I’m no Oprah or Bill Gates, but like them, I create a yearend list of books that have impacted me. Most years, doing so is easy. Not this year.
Thanks to the pandemic, instead of reading a book a week, I read more than twice that. These are a few that I found particularly absorbing, entertaining, thought-provoking or behavior-changing.
The 5 Second Rule: Transform Your Life, Work, and Confidence with Everyday Courage by Mel Robbins. Despite the fact that she has a huge social media following and regularly appears on CNN, I’d never heard of Robbins until one of my friends sent me this book. The premise is simple: You need a get-started ritual to overcome your inertia. For Robbins, that ritual is simple: just count 5-4-3-2-1 and then act … get out of bed, send that email, clean the dirty sink. I’m amazed at how often the ritual has transformed my to-dos into ta-dones.

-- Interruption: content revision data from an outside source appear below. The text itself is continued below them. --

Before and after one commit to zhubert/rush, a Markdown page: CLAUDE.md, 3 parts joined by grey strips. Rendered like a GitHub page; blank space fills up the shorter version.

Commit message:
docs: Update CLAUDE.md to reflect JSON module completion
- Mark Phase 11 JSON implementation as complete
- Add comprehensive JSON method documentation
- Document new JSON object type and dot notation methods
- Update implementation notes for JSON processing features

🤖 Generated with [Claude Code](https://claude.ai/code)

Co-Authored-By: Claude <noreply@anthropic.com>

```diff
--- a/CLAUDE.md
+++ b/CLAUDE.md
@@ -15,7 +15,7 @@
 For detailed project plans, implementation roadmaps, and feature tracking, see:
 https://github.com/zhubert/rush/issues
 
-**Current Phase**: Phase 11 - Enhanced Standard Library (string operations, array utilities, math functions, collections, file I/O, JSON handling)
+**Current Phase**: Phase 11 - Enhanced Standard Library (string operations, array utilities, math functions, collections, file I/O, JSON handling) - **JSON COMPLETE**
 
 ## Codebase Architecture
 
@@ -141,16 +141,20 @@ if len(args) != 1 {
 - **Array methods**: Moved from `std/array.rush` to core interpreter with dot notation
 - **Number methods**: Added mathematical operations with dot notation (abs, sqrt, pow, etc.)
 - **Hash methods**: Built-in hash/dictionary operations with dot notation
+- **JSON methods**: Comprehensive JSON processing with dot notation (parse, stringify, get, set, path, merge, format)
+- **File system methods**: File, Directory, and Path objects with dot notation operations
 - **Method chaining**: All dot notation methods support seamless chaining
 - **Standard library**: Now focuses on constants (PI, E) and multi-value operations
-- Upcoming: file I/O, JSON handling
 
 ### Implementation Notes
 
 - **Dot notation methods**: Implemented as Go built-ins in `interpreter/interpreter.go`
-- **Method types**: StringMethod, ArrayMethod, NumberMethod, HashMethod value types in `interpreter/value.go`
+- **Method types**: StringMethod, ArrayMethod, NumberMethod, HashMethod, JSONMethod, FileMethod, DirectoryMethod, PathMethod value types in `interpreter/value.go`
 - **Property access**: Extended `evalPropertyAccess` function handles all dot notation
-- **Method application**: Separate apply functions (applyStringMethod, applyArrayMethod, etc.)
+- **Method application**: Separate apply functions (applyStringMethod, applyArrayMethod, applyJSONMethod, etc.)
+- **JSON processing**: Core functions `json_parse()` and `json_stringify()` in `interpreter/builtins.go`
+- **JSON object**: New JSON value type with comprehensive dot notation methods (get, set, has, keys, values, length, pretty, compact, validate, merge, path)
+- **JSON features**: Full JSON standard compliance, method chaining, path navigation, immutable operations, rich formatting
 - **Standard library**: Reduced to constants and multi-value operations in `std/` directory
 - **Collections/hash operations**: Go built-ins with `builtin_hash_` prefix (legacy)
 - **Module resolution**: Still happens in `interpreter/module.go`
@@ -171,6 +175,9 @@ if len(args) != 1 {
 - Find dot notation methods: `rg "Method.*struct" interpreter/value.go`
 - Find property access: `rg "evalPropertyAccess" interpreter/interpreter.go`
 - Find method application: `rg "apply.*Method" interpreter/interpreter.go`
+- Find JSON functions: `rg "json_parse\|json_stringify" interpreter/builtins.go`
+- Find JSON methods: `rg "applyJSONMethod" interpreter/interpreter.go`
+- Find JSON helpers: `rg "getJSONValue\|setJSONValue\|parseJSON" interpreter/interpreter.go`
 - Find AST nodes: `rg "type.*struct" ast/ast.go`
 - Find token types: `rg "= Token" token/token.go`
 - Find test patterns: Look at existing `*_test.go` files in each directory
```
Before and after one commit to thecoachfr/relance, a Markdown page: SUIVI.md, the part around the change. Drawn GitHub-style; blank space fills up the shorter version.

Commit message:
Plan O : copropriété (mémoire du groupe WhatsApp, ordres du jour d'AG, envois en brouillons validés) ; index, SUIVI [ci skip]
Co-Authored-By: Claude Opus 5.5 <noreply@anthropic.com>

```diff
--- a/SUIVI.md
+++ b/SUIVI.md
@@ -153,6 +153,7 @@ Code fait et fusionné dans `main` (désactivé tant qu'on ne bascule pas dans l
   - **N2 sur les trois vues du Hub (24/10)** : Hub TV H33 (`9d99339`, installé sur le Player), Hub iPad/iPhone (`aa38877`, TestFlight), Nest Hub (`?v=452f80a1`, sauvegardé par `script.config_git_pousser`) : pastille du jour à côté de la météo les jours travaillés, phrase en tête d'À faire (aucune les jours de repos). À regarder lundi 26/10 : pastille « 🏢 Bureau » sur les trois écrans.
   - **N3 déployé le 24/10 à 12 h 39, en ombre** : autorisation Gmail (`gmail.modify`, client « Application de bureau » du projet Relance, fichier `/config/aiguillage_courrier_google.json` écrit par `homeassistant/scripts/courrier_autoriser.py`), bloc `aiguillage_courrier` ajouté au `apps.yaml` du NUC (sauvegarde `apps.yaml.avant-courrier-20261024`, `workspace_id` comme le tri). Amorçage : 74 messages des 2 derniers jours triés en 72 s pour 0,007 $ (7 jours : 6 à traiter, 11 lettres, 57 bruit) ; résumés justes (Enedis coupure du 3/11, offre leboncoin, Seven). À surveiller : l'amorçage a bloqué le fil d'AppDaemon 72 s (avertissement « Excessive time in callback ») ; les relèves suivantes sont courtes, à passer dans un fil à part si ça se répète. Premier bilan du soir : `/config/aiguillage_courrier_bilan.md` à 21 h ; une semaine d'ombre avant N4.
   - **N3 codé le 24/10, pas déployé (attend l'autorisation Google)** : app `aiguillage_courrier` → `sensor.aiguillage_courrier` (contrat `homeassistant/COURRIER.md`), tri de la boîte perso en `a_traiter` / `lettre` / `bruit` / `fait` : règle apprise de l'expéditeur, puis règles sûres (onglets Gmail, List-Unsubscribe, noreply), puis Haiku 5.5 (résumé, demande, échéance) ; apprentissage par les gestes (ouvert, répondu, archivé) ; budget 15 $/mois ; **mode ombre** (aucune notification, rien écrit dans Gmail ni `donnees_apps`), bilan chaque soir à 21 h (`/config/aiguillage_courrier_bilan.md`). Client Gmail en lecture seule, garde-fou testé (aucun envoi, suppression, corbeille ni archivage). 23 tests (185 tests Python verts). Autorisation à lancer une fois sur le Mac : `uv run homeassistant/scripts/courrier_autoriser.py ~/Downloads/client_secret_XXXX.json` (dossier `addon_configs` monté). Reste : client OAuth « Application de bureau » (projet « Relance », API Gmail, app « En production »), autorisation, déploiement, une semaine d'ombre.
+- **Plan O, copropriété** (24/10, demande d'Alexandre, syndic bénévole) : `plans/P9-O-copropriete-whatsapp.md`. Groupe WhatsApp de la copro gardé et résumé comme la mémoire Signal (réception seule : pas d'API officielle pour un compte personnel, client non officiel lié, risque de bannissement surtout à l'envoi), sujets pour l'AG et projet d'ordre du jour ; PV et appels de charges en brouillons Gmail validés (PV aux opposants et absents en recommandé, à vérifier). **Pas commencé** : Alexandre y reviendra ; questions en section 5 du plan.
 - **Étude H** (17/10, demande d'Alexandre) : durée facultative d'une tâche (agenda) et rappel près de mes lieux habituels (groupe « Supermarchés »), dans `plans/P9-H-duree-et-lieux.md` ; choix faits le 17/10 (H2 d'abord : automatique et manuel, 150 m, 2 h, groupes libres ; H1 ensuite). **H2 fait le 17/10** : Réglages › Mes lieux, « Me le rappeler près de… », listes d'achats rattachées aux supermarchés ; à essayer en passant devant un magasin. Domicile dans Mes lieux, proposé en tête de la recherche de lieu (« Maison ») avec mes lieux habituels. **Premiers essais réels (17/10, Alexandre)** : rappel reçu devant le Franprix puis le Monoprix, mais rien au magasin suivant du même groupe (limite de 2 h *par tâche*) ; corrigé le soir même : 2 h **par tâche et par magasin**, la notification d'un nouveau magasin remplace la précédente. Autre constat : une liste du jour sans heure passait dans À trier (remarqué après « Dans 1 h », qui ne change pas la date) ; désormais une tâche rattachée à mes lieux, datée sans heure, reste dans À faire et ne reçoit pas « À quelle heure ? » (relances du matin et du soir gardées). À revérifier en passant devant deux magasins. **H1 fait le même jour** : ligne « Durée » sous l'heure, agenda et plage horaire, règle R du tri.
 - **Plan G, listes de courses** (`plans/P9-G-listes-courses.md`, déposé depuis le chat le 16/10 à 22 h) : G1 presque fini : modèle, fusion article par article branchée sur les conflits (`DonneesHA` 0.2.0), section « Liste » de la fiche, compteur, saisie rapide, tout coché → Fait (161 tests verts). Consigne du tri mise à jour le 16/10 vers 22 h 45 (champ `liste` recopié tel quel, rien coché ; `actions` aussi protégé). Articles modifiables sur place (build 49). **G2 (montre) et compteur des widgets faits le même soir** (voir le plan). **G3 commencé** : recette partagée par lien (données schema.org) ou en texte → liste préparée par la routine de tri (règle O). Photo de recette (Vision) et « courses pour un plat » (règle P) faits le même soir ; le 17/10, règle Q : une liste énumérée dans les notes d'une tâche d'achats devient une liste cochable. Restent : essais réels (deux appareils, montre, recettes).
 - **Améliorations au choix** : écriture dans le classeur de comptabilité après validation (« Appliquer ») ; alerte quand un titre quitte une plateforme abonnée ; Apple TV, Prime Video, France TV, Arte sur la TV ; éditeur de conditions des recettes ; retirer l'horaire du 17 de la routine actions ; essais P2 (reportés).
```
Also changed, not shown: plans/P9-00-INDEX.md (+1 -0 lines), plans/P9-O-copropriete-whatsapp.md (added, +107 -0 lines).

Tiny Habits: The Small Changes That Change Everything by BJ Fogg. I was familiar with Fogg because I write a lot about behavior change, but I had no idea how powerful his approach could be. Essentially it’s a simple recipe: After I _________, I will __________. After I brush my teeth, I will do five pushups. After I get into bed, I will name three things I’m grateful for.
Die with Zero: Getting All You Can From Your Money and Your Life by Bill Perkins. As a lifelong saver who has often put my future self ahead of my present self, this book opened my eyes to maximizing the value of my life experiences now, not at some distant point in the future when I may no longer have my health. And while I used to think that running out of money would be awful, I now think that having piles of it that I never got to enjoy would be even worse.
Such a Fun Age by Kiley Reid. A fast-paced romp that made me slightly uncomfortable yet kept me laughing, this debut novel brought me face to face with inequities I, as a white woman in my 60s, barely have reason to notice. I enjoyed the flashbacks to high school and could relate to both the anger and embarrassment main character Alix experiences after having sex for the first time, and I walked away with newfound appreciation for all the nuances of discrimination.
Velva Jean Learns to Drive by Jennifer Niven.The first in a series of three, this book, which I listened to rather than read, captured my heart as Velva Jean follows her mother’s dying wish that she “live out there in the great wide world.” In doing so, Velva Jean travels from an abusive marriage in Appalachia (the audiobook narrator does a great job of bringing the area’s accents to life) to the Grand Ole Opry. Along the way, she teaches herself to drive the bright yellow truck gifted to her by her brother Johnny Clay, who is also featured in the two subsequent books in which Velva Jean learns to fly and becomes a World War II spy.
Stars Over Clear Lake by Loretta Ellsworth. Another historical novel, this book is set in the 1940s in Clear Lake, Iowa, where I used to gather with girlfriends each summer for an annual “no guys, no kids, no dogs” weekend that included a Saturday night dinner at the Surf Ballroom where much of the book takes place. The book—half love story, half mystery—explores the impact of buried secrets and the courage it takes to follow one’s heart.
What books are on your best of 2020 list? I and my fellow Word Sisters would love to hear. Please share.